🖤 Donations of all sizes power our public service journalism Give Now

Corporate dealmaking has picked up. That’s good news for bankers — and the economy.

Justin Ho Apr 15, 2024
Heard on:
HTML EMBED:
COPY
Goldman Sachs reported that investment-banking revenue increased 32% last quarter from the same time in 2023. Michael M. Santiago/Getty Images

Corporate dealmaking has picked up. That’s good news for bankers — and the economy.

Justin Ho Apr 15, 2024
Heard on:
Goldman Sachs reported that investment-banking revenue increased 32% last quarter from the same time in 2023. Michael M. Santiago/Getty Images
HTML EMBED:
COPY

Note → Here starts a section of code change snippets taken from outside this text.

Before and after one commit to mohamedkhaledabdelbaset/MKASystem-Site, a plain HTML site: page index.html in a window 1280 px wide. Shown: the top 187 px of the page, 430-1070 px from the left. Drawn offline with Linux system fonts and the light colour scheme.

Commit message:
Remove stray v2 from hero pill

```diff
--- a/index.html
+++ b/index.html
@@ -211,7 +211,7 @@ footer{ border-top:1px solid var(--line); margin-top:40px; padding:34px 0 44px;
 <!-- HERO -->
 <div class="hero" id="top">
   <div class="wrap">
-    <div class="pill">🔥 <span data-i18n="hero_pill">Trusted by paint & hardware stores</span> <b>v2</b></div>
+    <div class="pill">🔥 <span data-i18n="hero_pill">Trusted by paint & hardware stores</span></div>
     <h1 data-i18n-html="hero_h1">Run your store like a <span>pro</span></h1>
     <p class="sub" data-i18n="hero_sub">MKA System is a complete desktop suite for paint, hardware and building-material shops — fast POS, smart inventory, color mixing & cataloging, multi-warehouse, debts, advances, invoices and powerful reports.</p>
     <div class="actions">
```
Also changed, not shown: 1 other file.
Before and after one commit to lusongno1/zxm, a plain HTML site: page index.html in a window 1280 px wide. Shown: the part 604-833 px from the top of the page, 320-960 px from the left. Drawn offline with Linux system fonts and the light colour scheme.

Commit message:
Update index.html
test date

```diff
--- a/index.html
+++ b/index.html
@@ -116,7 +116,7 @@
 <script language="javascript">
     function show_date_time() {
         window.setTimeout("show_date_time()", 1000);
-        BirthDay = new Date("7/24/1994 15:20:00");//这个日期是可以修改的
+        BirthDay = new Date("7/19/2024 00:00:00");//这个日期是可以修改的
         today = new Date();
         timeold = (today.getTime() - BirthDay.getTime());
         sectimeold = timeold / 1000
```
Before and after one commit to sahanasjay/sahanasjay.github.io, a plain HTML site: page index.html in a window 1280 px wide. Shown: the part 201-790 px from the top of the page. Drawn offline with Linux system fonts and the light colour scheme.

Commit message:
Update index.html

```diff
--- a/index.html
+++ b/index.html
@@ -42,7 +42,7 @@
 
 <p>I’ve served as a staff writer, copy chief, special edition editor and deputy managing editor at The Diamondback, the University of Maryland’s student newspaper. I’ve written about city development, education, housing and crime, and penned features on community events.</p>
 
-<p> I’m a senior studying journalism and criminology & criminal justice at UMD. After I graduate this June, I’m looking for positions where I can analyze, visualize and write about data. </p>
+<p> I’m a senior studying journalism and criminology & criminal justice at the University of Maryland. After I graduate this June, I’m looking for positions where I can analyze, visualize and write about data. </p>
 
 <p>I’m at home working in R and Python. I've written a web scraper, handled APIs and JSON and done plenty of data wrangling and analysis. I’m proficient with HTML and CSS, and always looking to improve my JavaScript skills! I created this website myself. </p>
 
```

The business of banking has become tougher in the last few years. Rising interest rates mean banks have to pay depositors more interest, and many banks have a lot of risky loans on their balance sheets — especially commercial real estate loans.

But big banks have other lines of business that’ve been doing well lately. Like investment banking.

If a corporation wants to raise a bunch of money by selling stock or issuing bonds, it might call up someone like Drew Pascarella, who spent 10 years as an investment banker at Citi, covering the technology, media and telecom sector. He now teaches finance at Cornell University.

He said investment bankers help companies find buyers for those stocks and bonds and help companies purchase other companies or be purchased themselves.

“So there’s lots of different flavors, but an investment bank would help a company think through those merger and acquisition transactions and help them actually effect those transactions in the market,” Pascarella said.

And they charge fees for doing all of that. But until the end of last year, investment bankers’ phones were pretty quiet.

Steve Biggar, a bank analyst at Argus Research, said that last year, corporations were kind of nervous about doing deals. When the economy is uncertain, firms tend to pull back.

“You say, ‘I don’t want to do any expansions, maybe now is not the time, I want to see how everything shakes out in the economy, and are we going to get this soft landing?’ and so forth,” he said.

Companies are also facing higher interest rates and greater regulatory scrutiny. But Christina Sautter, a law professor at Southern Methodist University, said by now, companies have adapted to those challenges.

“Since they’re getting more used to it, they’re more inclined to do deals when they feel like they should or must do deals,” she said.

Monday morning, Goldman Sachs reported that investment-banking revenue was up 32% last quarter compared to the same time a year ago.

Gerard Cassidy, a bank analyst at RBC Capital Markets, said it helps that the economy this year is more certain than it was in 2023.

So corporate dealmakers and investment bankers are likely to stay busy. “More companies are in the pipeline to go public. More mergers and acquisitions are likely to take place this year, which also will drive investment-banking fees,” he said.

Put another way, if investment bankers are getting a lot of calls, Cassidy said, the economy’s probably looking pretty good.

There’s a lot happening in the world.  Through it all, Marketplace is here for you. 

You rely on Marketplace to break down the world’s events and tell you how it affects you in a fact-based, approachable way. We rely on your financial support to keep making that possible. 

Your donation today powers the independent journalism that you rely on. For just $5/month, you can help sustain Marketplace so we can keep reporting on the things that matter to you.